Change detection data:
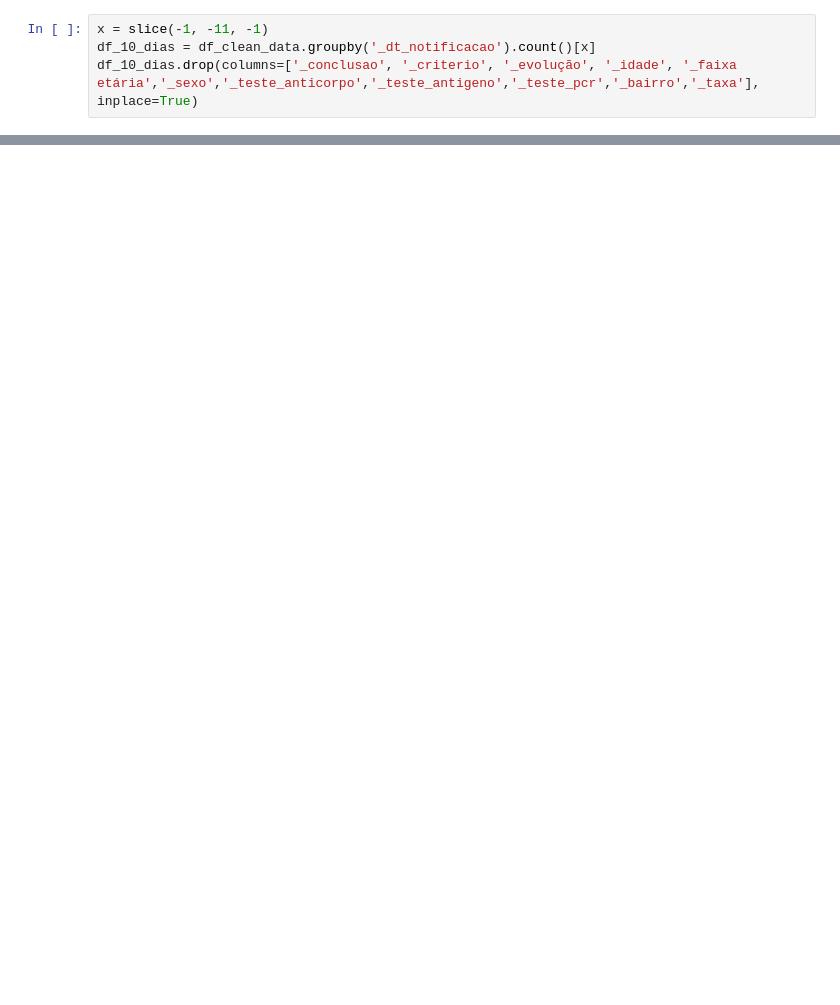
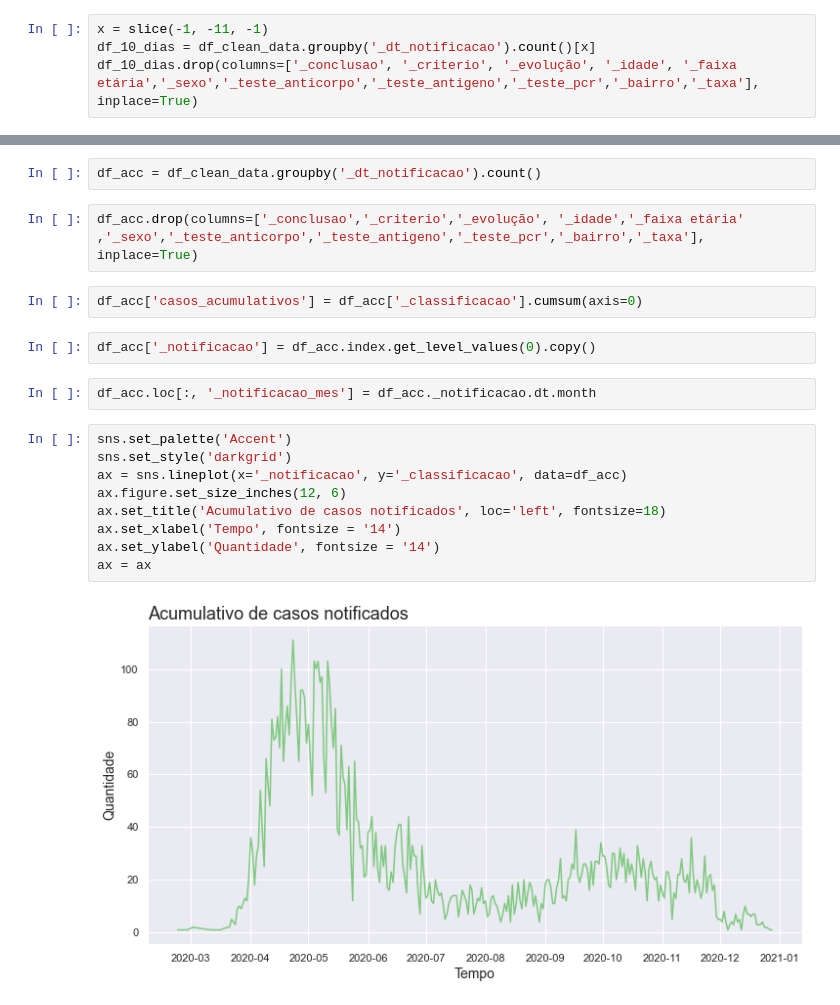
Before and after one commit to thiagos98/data-analysis-manaus, a Jupyter notebook: main.ipynb, the cells around one changed output, grey strips where cells are left out. Drawn from its saved outputs; the diff is of its cells as text; blank space fills up the shorter version.

```diff
--- a/main.ipynb
+++ b/main.ipynb
@@ -474,0 +475,21 @@ ax = ax
+# %%
+df_acc = df_clean_data.groupby('_dt_notificacao').count()
+# %%
+df_acc.drop(columns=['_conclusao','_criterio','_evolução', '_idade','_faixa etária' ,'_sexo','_teste_anticorpo','_teste_antigeno','_teste_pcr','_bairro','_taxa'], inplace=True)
+# %%
+df_acc['casos_acumulativos'] = df_acc['_classificacao'].cumsum(axis=0)
+# %%
+df_acc['_notificacao'] = df_acc.index.get_level_values(0).copy()
+# %%
+df_acc.loc[:, '_notificacao_mes'] = df_acc._notificacao.dt.month
+# %%
+sns.set_palette('Accent')
+sns.set_style('darkgrid')
+ax = sns.lineplot(x='_notificacao', y='_classificacao', data=df_acc)
+ax.figure.set_size_inches(12, 6)
+ax.set_title('Acumulativo de casos notificados', loc='left', fontsize=18)
+ax.set_xlabel('Tempo', fontsize = '14')
+ax.set_ylabel('Quantidade', fontsize = '14')
+ax = ax
+# %% [output]
+[figure, added]
```
Also changed, not shown: parts of 38 cells of this notebook.
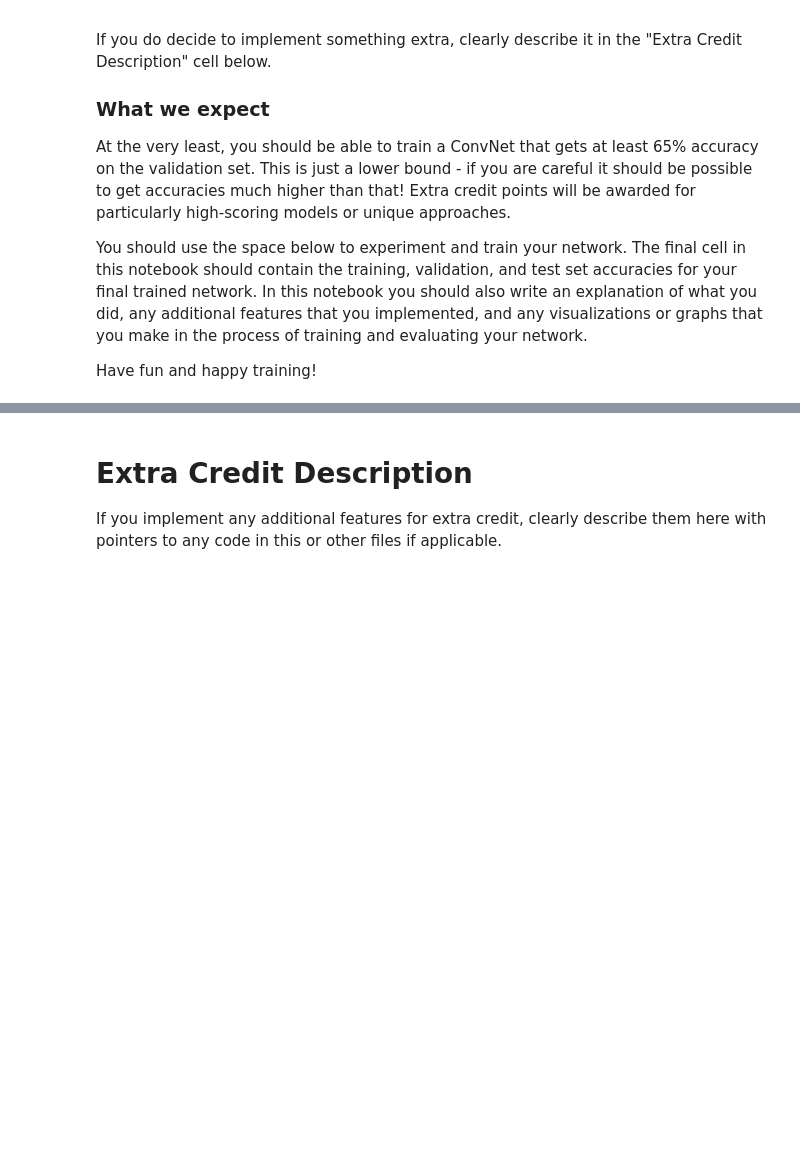
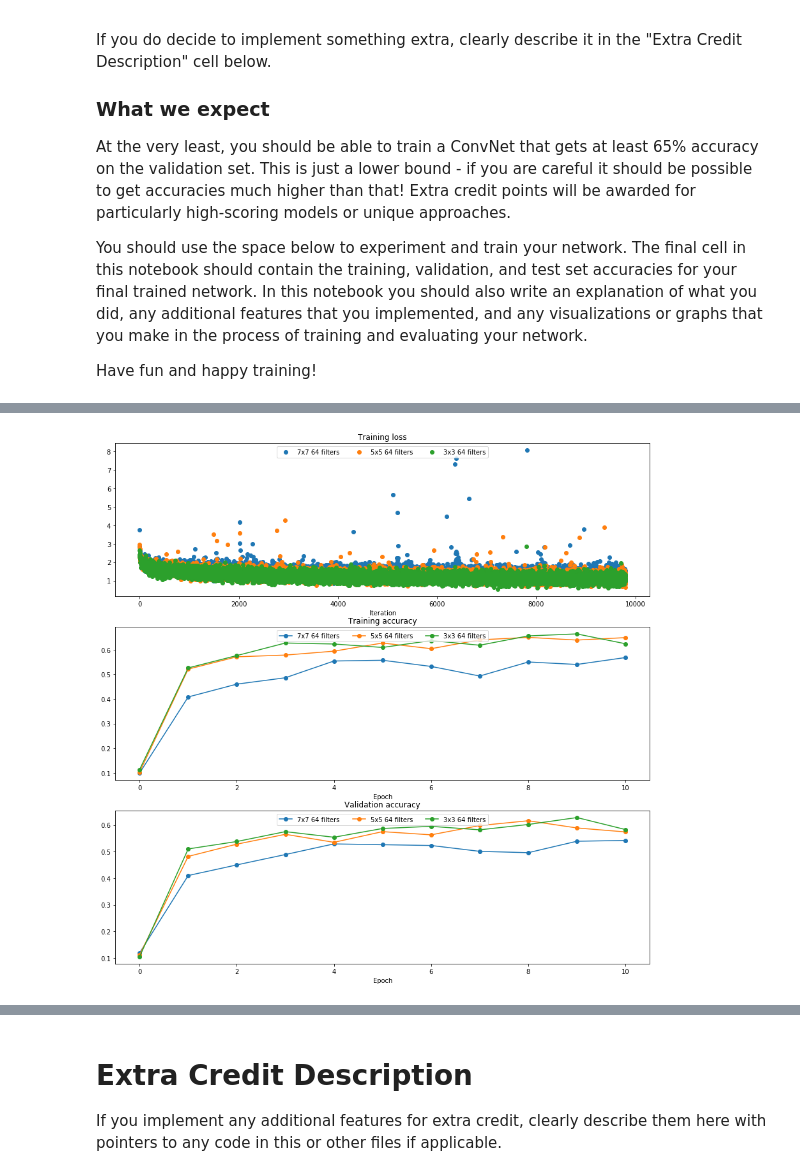
Before and after one commit to ryaka/cs231n, a Jupyter notebook: assignment2/ConvolutionalNetworks.ipynb, the cells around one changed output, grey strips where cells are left out. Cells and saved outputs as stored; diff of their text form; code cells hidden in the pictures; blank space fills up the shorter version.

```diff
--- a/assignment2/ConvolutionalNetworks.ipynb
+++ b/assignment2/ConvolutionalNetworks.ipynb
@@ -681,0 +974,35 @@ Have fun and happy training!
+# %%
+plt.subplot(3, 1, 1)
+plt.title('Training loss')
+plt.xlabel('Iteration')
+
+plt.subplot(3, 1, 2)
+plt.title('Training accuracy')
+plt.xlabel('Epoch')
+
+plt.subplot(3, 1, 3)
+plt.title('Validation accuracy')
+plt.xlabel('Epoch')
+
+plt.subplot(3, 1, 1)
+plt.plot(solver_f64.loss_history, 'o', label='7x7 64 filters')
+plt.plot(solver_5_f64.loss_history, 'o', label='5x5 64 filters')
+plt.plot(solver_3_f64.loss_history, 'o', label='3x3 64 filters')
+
+plt.subplot(3, 1, 2)
+plt.plot(solver_f64.train_acc_history, '-o', label='7x7 64 filters')
+plt.plot(solver_5_f64.train_acc_history, '-o', label='5x5 64 filters')
+plt.plot(solver_3_f64.train_acc_history, '-o', label='3x3 64 filters')
+
+plt.subplot(3, 1, 3)
+plt.plot(solver_f64.val_acc_history, '-o', label='7x7 64 filters')
+plt.plot(solver_5_f64.val_acc_history, '-o', label='5x5 64 filters')
+plt.plot(solver_3_f64.val_acc_history, '-o', label='3x3 64 filters')
+
+for i in [1, 2, 3]:
+  plt.subplot(3, 1, i)
+  plt.legend(loc='upper center', ncol=4)
+plt.gcf().set_size_inches(15, 15)
+plt.show()
+# %% [output]
+[figure, added]
```
Also changed, not shown: parts of 21 cells of this notebook.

#### WHAT THE TASK ASKS
Across the entries above, how many lines contain "fontsize"? Provide only the count.

#### YOUR SOLUTION
3